BEGIN MATERIAL PROVIDED

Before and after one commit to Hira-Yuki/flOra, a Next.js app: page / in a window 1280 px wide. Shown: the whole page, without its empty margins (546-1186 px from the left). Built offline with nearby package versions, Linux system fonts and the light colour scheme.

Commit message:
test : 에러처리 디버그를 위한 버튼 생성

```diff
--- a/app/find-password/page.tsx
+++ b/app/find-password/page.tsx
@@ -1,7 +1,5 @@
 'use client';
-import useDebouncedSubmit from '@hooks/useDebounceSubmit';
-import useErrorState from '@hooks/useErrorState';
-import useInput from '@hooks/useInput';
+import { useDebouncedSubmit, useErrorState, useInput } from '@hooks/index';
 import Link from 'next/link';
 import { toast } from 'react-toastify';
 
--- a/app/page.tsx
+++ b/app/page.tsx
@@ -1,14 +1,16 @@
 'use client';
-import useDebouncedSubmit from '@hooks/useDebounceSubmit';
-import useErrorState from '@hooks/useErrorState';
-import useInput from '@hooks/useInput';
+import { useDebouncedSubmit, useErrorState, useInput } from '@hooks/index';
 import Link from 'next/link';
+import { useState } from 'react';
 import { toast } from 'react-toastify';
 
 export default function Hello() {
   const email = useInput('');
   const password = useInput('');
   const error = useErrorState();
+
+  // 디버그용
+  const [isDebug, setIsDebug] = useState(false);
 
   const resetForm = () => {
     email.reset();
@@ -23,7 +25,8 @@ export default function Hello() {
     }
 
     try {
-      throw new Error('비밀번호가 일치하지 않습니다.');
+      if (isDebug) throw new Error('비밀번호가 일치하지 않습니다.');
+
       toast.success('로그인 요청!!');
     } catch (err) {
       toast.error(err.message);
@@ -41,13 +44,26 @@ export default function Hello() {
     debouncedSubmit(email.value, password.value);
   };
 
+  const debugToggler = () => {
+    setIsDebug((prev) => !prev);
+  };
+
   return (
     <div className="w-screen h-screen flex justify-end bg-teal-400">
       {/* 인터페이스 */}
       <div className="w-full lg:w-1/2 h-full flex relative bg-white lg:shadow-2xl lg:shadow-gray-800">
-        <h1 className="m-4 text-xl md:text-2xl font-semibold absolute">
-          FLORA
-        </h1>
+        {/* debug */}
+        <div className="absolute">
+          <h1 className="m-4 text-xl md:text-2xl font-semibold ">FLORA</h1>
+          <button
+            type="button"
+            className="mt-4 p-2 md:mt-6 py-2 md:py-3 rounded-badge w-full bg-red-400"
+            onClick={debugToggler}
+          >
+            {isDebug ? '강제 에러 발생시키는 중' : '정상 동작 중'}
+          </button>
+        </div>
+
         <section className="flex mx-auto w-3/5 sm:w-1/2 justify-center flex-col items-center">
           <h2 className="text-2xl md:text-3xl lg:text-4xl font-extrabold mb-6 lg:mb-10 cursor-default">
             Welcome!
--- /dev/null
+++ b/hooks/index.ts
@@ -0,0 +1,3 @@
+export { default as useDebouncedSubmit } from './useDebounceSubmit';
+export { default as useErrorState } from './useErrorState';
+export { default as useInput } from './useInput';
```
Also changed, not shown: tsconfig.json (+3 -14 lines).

END MATERIAL PROVIDED
BEGIN MATERIAL PROVIDED

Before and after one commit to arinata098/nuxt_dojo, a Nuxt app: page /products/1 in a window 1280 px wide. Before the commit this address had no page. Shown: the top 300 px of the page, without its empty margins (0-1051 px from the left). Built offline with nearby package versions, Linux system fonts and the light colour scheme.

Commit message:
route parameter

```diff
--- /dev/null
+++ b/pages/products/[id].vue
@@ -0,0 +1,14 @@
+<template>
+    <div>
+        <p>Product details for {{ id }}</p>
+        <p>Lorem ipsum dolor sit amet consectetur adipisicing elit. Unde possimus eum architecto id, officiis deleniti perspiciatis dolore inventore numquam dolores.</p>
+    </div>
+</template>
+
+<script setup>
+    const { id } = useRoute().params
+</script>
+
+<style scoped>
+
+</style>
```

END MATERIAL PROVIDED

**TASK ITEM:**
Every line that contains the string "className" should be copied from the records.

**EXPECTED OUTPUT:**
     <div className="w-screen h-screen flex justify-end bg-teal-400">
       <div className="w-full lg:w-1/2 h-full flex relative bg-white lg:shadow-2xl lg:shadow-gray-800">
-        <h1 className="m-4 text-xl md:text-2xl font-semibold absolute">
+        <div className="absolute">
+          <h1 className="m-4 text-xl md:text-2xl font-semibold ">FLORA</h1>
+            className="mt-4 p-2 md:mt-6 py-2 md:py-3 rounded-badge w-full bg-red-400"
         <section className="flex mx-auto w-3/5 sm:w-1/2 justify-center flex-col items-center">
           <h2 className="text-2xl md:text-3xl lg:text-4xl font-extrabold mb-6 lg:mb-10 cursor-default">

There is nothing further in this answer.